Black Colleges received an alarming amount of bomb threats in February, and the White House is acknowledging their stress with grant funding.
Not only was February Black History Month, but it was also a month riddled with countless bomb threats all made to Historically Black Colleges and Universities (HBCUs). These institutions have long been a staple in the civil rights movement, as they continue to serve all communities and students with academic achievement at the forefront of matters. Recognizing the battle these institutes are continuously faced with, the White House is planning on giving grants to HBCUs as a result.
The announcement is supposed to come from the White House this afternoon around 3 pm. It is expected that Vice President Kamala Harris will deliver the message announcing that more than 30 HBCUs will be eligible for the grants from the Department of Education following the onslaught of bomb threats last month. The funds are intended to be used to improve security measures or increase mental health resources for students.

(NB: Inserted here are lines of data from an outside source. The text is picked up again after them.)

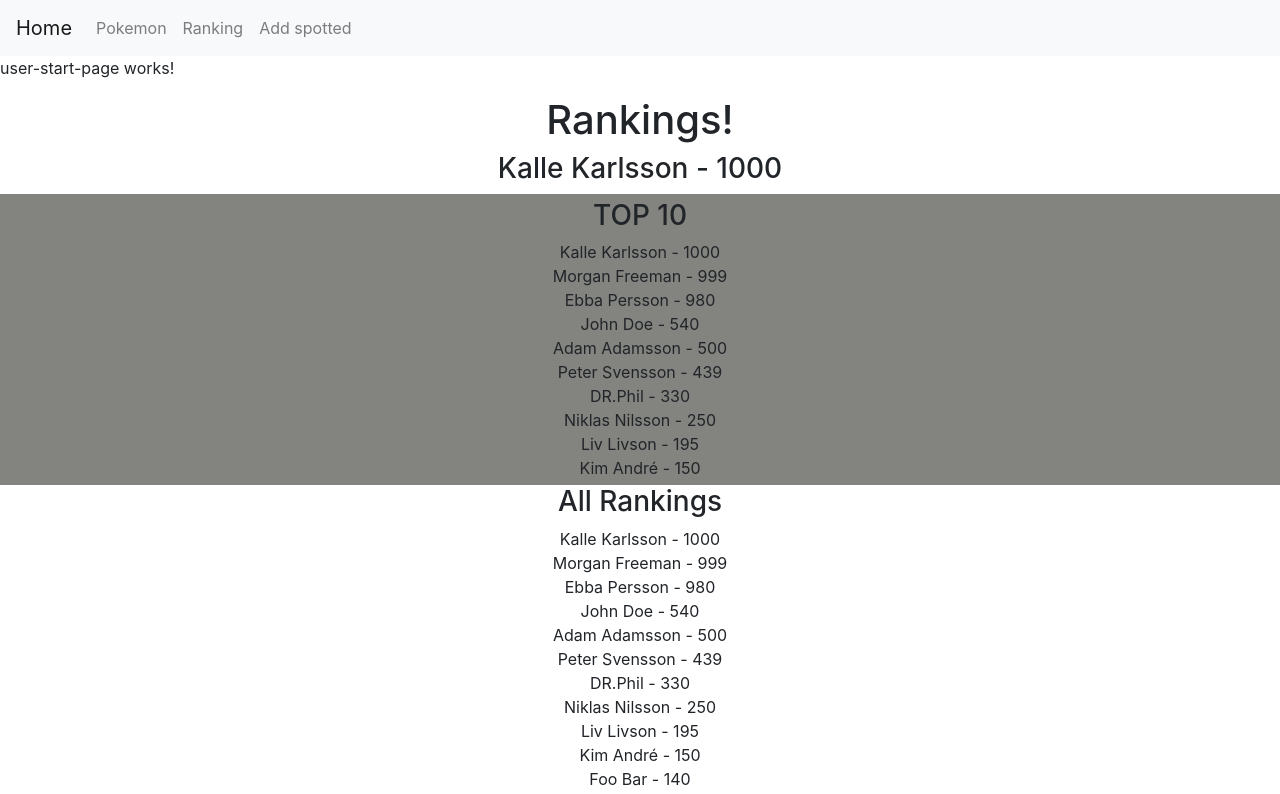
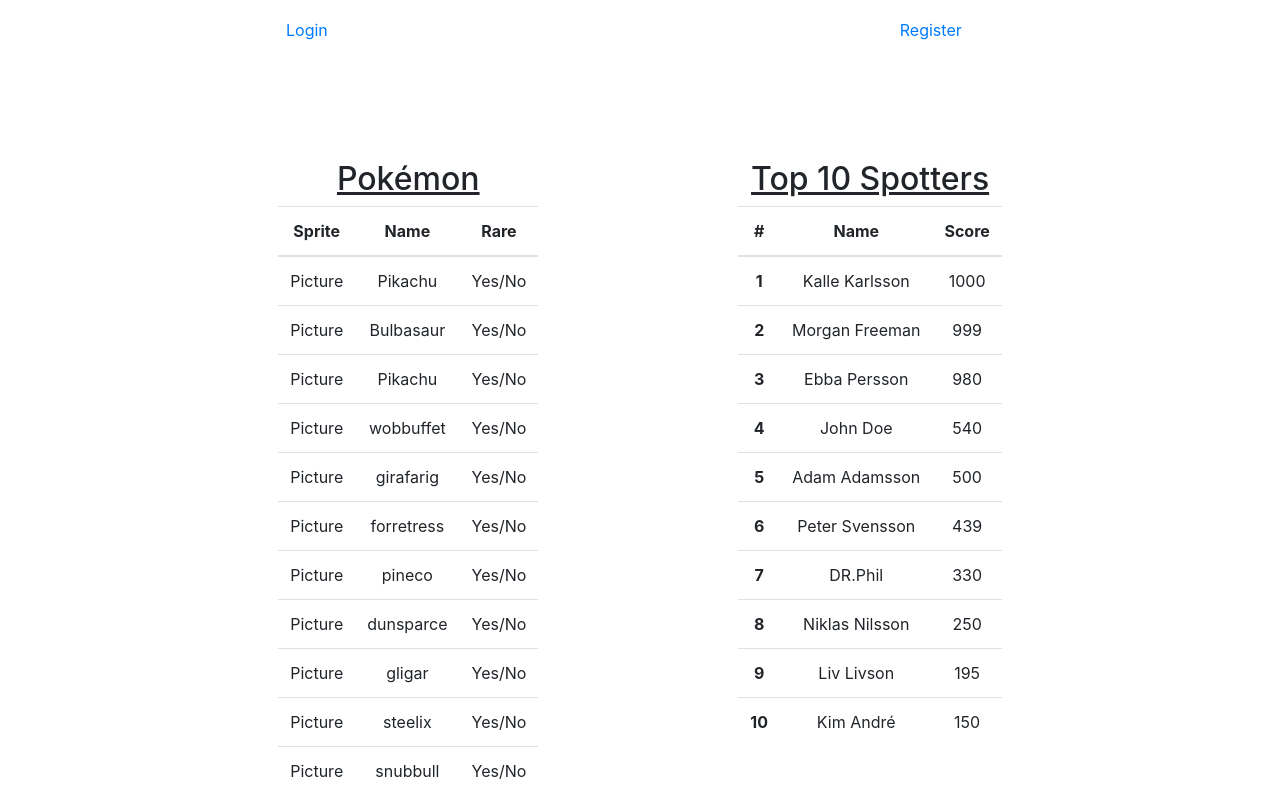
Before and after one commit to sebastian-porling/pokemon-spotter-sp-mk-ds, an Angular app in the folder frontend/: page /ranking in a window 1280 px wide. Shown: the top 794 px of the page. Built offline with nearby package versions, Linux system fonts and the light colour scheme.

Commit message:
working with home-page-component

```diff
--- a/frontend/src/app/app.component.html
+++ b/frontend/src/app/app.component.html
@@ -1,4 +1,5 @@
 
-<app-nav-bar></app-nav-bar>
-<app-user-start-page></app-user-start-page>
+<!-- <app-nav-bar></app-nav-bar> -->
+<!-- <app-user-start-page></app-user-start-page> -->
+<app-home-page></app-home-page>
 <router-outlet></router-outlet>
--- a/frontend/src/app/app.module.ts
+++ b/frontend/src/app/app.module.ts
@@ -11,6 +11,7 @@
 import { PokemonListComponent } from './components/pokemon-list/pokemon-list.component';
 import { RankingListComponent } from './components/ranking-list/ranking-list.component';
 import { PokemonPageComponent } from './pages/pokemon-page/pokemon-page.component';
+import { HomePageComponent } from './pages/home-page/home-page.component';
 
 
 @NgModule({
@@ -21,7 +22,8 @@
     PokemonListComponent,
     PokemonPageComponent,
     RankingListComponent,
-    NavBarComponent
+    NavBarComponent,
+    HomePageComponent
   ],
   imports: [
     BrowserModule,
--- a/frontend/src/app/components/ranking-list/ranking-list.component.ts
+++ b/frontend/src/app/components/ranking-list/ranking-list.component.ts
@@ -2,8 +2,6 @@
 import { Component, OnInit } from '@angular/core';
 import { User } from '../../models/user';
 import { Location } from '@angular/common';
-
-
 
 @Component({
   selector: 'app-ranking-list',
@@ -28,7 +26,7 @@
   getUsers(): void {
     this.userService.getUsers()
       .subscribe(users => this.users = users);
-  } s
+  }
 
   sortusersByScore() {
     this.userListByScore = this.users.sort((a, b) => b.score - a.score);
--- /dev/null
+++ b/frontend/src/app/pages/home-page/home-page.component.css
@@ -0,0 +1,31 @@
+.main-div{
+    text-align: center;
+}
+.nav-div{
+    text-align: center;
+    display: inline-block;
+    padding: 10px 270px;
+
+
+}
+.pokemon-div{
+
+    display: inline-block;
+    padding: 100px;
+
+}
+.spotter{
+
+    display: inline-block;
+    padding: 100px;
+
+
+}
+
+ul {
+    list-style-type: none;
+}
+
+h2{
+    text-decoration: underline;
+}
--- /dev/null
+++ b/frontend/src/app/pages/home-page/home-page.component.html
@@ -0,0 +1,52 @@
+<div class="nav-div">
+    <!-- TODO-->
+        <a class="nav-link" href="http://localhost:4200/">Login</a>
+</div>
+<div class="nav-div">
+    <!-- TODO-->
+        <a class="nav-link" href="http://localhost:4200/">Register</a>
+</div>
+
+
+<div class="main-div">
+    <div class="pokemon-div">
+        <h2>Pokémon</h2>
+        <table class="table">
+            <thead>
+              <tr>
+                <th scope="col">Sprite</th>
+                <th scope="col">Name</th>
+                <th scope="col">Rare</th>
+              </tr>
+            </thead>
+            <tbody>
+              <tr *ngFor="let pokemon of pokemons">
+                <td>Picture</td>
+                <td>{{pokemon.name}}</td>
+                <td>Yes/No</td>
+              </tr>
+            </tbody>
+          </table>
+    </div>
+
+
+    <div class="spotter top-ten">
+        <h2>Top 10 Spotters</h2>
+        <table class="table">
+            <thead>
+                <tr>
+                    <th scope="col">#</th>
+                    <th scope="col">Name</th>
+                    <th scope="col">Score</th>
+                </tr>
+            </thead>
+            <tbody>
+                <tr *ngFor="let user of topTen;index as i;">
+                    <th scope="row">{{i+1}}</th>
+                    <td>{{user.fullname}}</td>
+                    <td>{{user.score}}</td>
+                </tr>
+            </tbody>
+        </table>
+    </div>
+</div>
--- /dev/null
+++ b/frontend/src/app/pages/home-page/home-page.component.ts
@@ -0,0 +1,46 @@
+import { Component, OnInit } from '@angular/core';
+import { UserService } from '../../services/user.service';
+import { User } from '../../models/user';
+import { Pokemon } from "src/app/models/pokemon";
+import { PokemonService } from "src/app/services/pokemon.service";
+
+@Component({
+  selector: 'app-home-page',
+  templateUrl: './home-page.component.html',
+  styleUrls: ['./home-page.component.css']
+})
+export class HomePageComponent implements OnInit {
+  public users: User[];
+  public pokemons: Pokemon[];
+
+
+  userListByScore = this.users;
+  topTen = this.users;
+  constructor(public userService: UserService,public pokemonService: PokemonService) { }
+
+  ngOnInit(): void {
+    this.getUsers();
+    this.sortusersByScore();
+    this.filterTopTen();
+    this.getPokemons();
+
+  }
+
+  getUsers(): void {
+    this.userService.getUsers()
+      .subscribe(users => this.users = users);
+  }
+
+  sortusersByScore() {
+    this.userListByScore = this.users.sort((a, b) => b.score - a.score);
+  }
+
+  filterTopTen() {
+    this.topTen = this.userListByScore.slice(0, 10);
+  }
+  getPokemons() : void {
+    this.pokemonService.getPokemons()
+      .subscribe(pokemons => this.pokemons = pokemons);
+  }
+
+}
--- a/frontend/src/app/pages/ranking-page/ranking-page.component.ts
+++ b/frontend/src/app/pages/ranking-page/ranking-page.component.ts
@@ -1,37 +1,17 @@
-import { USERS } from '../../mock-data/mock-users';
+
 import { Component, OnInit } from '@angular/core';
-import { Location } from '@angular/common';
-
-
 @Component({
   selector: 'app-ranking-page',
   templateUrl: './ranking-page.component.html',
   styleUrls: ['./ranking-page.component.css']
 })
 export class RankingPageComponent implements OnInit {
-users = USERS;
-userListByScore = USERS;
-topTen = USERS;
+
+    constructor() { }
+
+  ngOnInit(): void {
+
+  }
 
 
-
-    constructor(private location: Location) { }
-
-  ngOnInit(): void {
-    this.sortusersByScore();
-    this.filterTopTen();
-  }
-
-  sortusersByScore(){
-   this.userListByScore = this.users.sort((a, b) => b.score - a.score);
-  }
-
-  filterTopTen(){
-   this.topTen = this.userListByScore.slice(0, 10);
-  }
-
-  goBack(): void {
-    this.location.back();
-  }
-
 }
```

The funding is coming from the Department of Education under their SERV grants program. SERV stands for School Emergency Response to Violence. The intention of the money is to help colleges recover from a violent or traumatic event in which the learning environment has been disrupted, such as in the case last month with the bomb threats. This year, the grant program has already given $115 thousand in funds to Plumas Charter Schools in wake of recent wildfires that disrupted learning.

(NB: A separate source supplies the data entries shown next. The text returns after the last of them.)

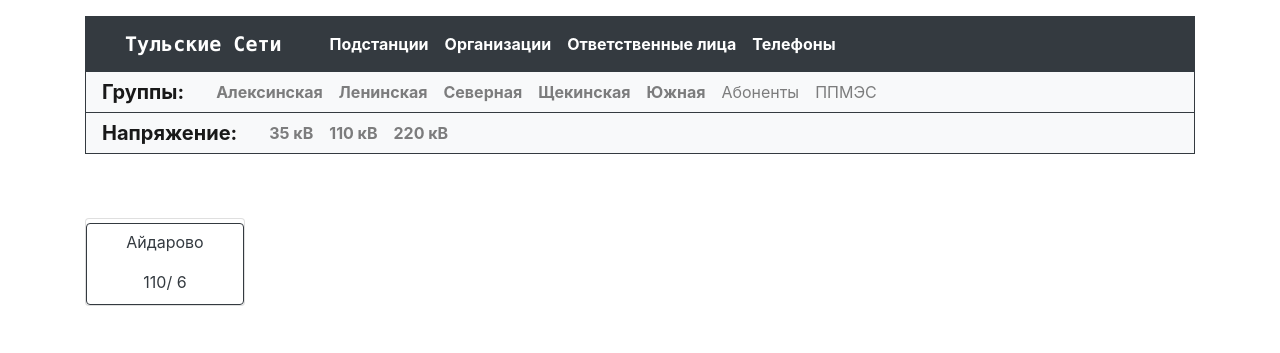
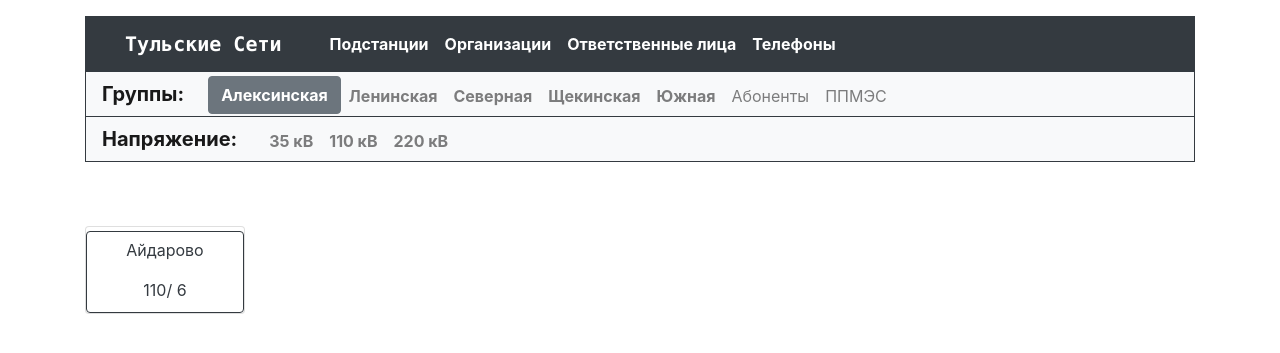
Before and after one commit to gitSergeyhab/Tula_networks, a Django app: page /group/1/ in a window 1280 px wide. Shown: the top 353 px of the page. Run offline with Django 3.2, Linux system fonts and the light colour scheme; data comes from the database, SQL or seed files in the repository; both versions use the stored data as it was after the commit; some libraries are stand-ins or nearby versions.

Commit message:
groups and voltage markers

```diff
--- a/Tula_Networks/tula_net/context_processors.py
+++ b/Tula_Networks/tula_net/context_processors.py
@@ -14,6 +14,10 @@ def add_titles(request):
 
 def logik(request):
     return {
+        'logik_kostyl': '/35',
+        'logik_volt2': request.path[-3:-1],
+        'logik_volt': request.path[-4:-1],
+        'logik_group': request.path[-2:-1],
         'logik_metod': request.path[1:5],
         'logik_obj': request.path[4:10],
         'logik_add': 'add_',
--- a/Tula_Networks/tula_net/templates/tula_net/listPS.html
+++ b/Tula_Networks/tula_net/templates/tula_net/listPS.html
@@ -1,7 +1,7 @@
 {% extends 'base.html' %}
 
 {% block search %}
-    {% if flag_group %}
+    {% if not flag_group and not flag_voltages %}
         <div class="mb-5">
         {% include 'incl/_searcher_substations.html' %}
 
@@ -28,16 +28,29 @@
   </button>
 
   <div class="collapse navbar-collapse justify-content-between" id="navbarNav1">
-    <ul class="navbar-nav col-10">
+    <ul class="navbar-nav col-10 mt-1">
         {% for group in groups %}
       <li class="nav-item">
           {% if group.ours %}
-          <a class="nav-link" href="{% url 'group' group.pk %}"><b>{{ group }}</b></a>
+          <a
+              {% if group.pk|stringformat:"i" == logik_group and logik_volt != logik_kostyl %}
+                class="btn btn-secondary"
+              {% else %}
+                class="nav-link"
+              {% endif %}
+          href="{% url 'group' group.pk %}"><b>{{ group }}</b></a>
           {% else %}
-          <a class="nav-link" href="{% url 'group' group.pk %}">{{ group }}</a>
+          <a
+              {% if group.pk|stringformat:"i" == logik_group and logik_volt != logik_kostyl %}
+                class="btn btn-secondary"
+              {% else %}
+                class="nav-link"
+              {% endif %}
+              href="{% url 'group' group.pk %}">{{ group }}</a>
           {% endif %}
       </li>
         {% endfor %}
+
 
     </ul>
   </div>
@@ -53,10 +66,20 @@
   </button>
 
   <div class="collapse navbar-collapse justify-content-between" id="navbarNav2">
-    <ul class="navbar-nav col-10">
+    <ul class="navbar-nav col-10 mt-1">
         {% for volt in voltages %}
           <li class="nav-item">
-              <a class="nav-link" href="{% url 'voltage' volt %}"><b>{{ volt }} кВ</b></a>
+              <a
+                    {% if  volt|stringformat:"i" == logik_volt or volt|stringformat:"i" == logik_volt2 %}
+                      class="btn btn-secondary"
+                    {% else %}
+                      class="nav-link"
+                    {% endif %}
+                    href="{% url 'voltage' volt %}">
+                  <b>{{ volt }} кВ
+
+                  </b>
+              </a>
           </li>
         {% endfor %}
 
@@ -79,7 +102,7 @@
                         </a>
                     </div>
 
-                    {% if flag_group %}
+                    {% if not flag_group %}
 
                     <div class="card-body p-0 m-0 ">
                         <a href="{{ ps.group.get_absolute_url }}" class=" btn btn-outline-secondary mx-auto d-block">
--- a/Tula_Networks/tula_net/views.py
+++ b/Tula_Networks/tula_net/views.py
@@ -42,7 +42,6 @@ class PsList(ListView):
         context['context_menu'] = context_menu
         context['groups'] = Group.objects.all()
         context['voltages'] = [35, 110, 220]
-        context['flag_group'] = 1
         return context
 
 
@@ -58,6 +57,8 @@ class GroupPS(ListView):
         context = super().get_context_data(**kwargs)
         context['groups'] = Group.objects.all()
         context['voltages'] = [35, 110, 220]
+        context['flag_group'] = 1
+
         return context
 
 
@@ -73,7 +74,6 @@ class VoltPS(ListView):
         context = super().get_context_data(**kwargs)
         context['voltages'] = [35, 110, 220]
         context['groups'] = Group.objects.all()
-        context['flag_group'] = 1
         context['flag_voltages'] = 1
         return context
 
```
Also changed, not shown: Tula_Networks/db.sqlite3.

Historically Black Colleges and Universities, otherwise known as HBCUs have a long-rooted history in America. There are 107 higher ed institutes across the nation that are considered to be HBCUs. They were all established prior to 1964’s Civil Rights Act with a principle mission to educate Black Americans long before they were allowed in colleges alongside white students. Because they were founded and developed during a time of legal segregation, they are honored for their contributions to the progress of Black Americans throughout the nation’s history. They have also long been the targets of violent acts and bomb threats.

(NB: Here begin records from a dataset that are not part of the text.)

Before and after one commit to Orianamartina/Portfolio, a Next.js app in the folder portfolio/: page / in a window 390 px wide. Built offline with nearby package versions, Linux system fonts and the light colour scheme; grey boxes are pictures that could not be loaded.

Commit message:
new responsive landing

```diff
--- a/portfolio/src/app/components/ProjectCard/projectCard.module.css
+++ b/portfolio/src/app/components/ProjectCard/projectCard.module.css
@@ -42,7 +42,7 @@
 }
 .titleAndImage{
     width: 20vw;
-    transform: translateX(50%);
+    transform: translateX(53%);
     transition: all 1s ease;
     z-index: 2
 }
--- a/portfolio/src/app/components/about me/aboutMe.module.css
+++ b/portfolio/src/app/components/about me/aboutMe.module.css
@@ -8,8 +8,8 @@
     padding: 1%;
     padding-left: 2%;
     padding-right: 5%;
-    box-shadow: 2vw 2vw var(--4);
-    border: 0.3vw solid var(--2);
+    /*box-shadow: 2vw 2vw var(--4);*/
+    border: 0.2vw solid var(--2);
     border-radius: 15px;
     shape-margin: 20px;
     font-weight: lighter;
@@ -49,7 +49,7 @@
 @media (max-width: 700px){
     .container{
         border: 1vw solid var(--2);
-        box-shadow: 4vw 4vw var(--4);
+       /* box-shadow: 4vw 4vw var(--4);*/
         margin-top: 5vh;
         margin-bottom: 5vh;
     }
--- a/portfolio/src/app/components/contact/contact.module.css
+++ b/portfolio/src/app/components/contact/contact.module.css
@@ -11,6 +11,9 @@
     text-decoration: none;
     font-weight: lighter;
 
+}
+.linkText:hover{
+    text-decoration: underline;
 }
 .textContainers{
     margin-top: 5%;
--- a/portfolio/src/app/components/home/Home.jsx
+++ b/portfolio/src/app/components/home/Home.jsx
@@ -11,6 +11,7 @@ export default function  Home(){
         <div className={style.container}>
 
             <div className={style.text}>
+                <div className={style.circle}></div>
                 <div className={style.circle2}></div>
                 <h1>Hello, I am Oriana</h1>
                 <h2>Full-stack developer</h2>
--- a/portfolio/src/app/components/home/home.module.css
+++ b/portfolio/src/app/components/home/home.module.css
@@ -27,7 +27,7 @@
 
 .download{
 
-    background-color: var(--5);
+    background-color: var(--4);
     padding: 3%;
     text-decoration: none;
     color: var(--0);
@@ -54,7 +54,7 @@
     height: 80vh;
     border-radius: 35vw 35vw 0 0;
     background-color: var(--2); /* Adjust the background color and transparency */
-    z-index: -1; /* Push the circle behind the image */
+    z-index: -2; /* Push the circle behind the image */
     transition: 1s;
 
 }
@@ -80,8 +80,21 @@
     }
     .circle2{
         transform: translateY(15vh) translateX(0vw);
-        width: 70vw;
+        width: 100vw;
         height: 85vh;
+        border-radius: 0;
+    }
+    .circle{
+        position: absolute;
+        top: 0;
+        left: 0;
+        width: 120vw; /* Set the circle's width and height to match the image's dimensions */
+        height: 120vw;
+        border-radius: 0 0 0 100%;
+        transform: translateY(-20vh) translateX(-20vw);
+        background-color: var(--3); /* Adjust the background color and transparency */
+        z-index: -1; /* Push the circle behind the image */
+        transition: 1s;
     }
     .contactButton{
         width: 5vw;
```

During February’s Black History Month, the campuses of at least 36 HBCUs were the targets of threats, including bomb threats. At least 18 of those colleges and universities were targeted on the first day to mark Black History Month alone. Education Secretary Miguel Cardona spoke of the targeted violence in a statement where she expressed how tough it already was for these colleges considering the already agitated levels of stress and anxiety felt from schools closures and reopenings during the pandemic. Furthermore, she said, “to have this added on, it increased the level of anxiety and apprehension, and they’re feeling it.”
And to address that anxiety level rocking HBCUs since last month’s surge of bomb threats, the Federal Government is allowing these colleges and universities to tap into SERV grant funding. It still remains unclear how much money will be made available through the program, but typically the amounts range between $50 and $150 thousand. This funding is on top of previous initiatives recently rolled out by the Biden administration to increase funding to HBCUs. Under the American Rescue plan, HBCUs were given $5.8 in COVID stimulus money.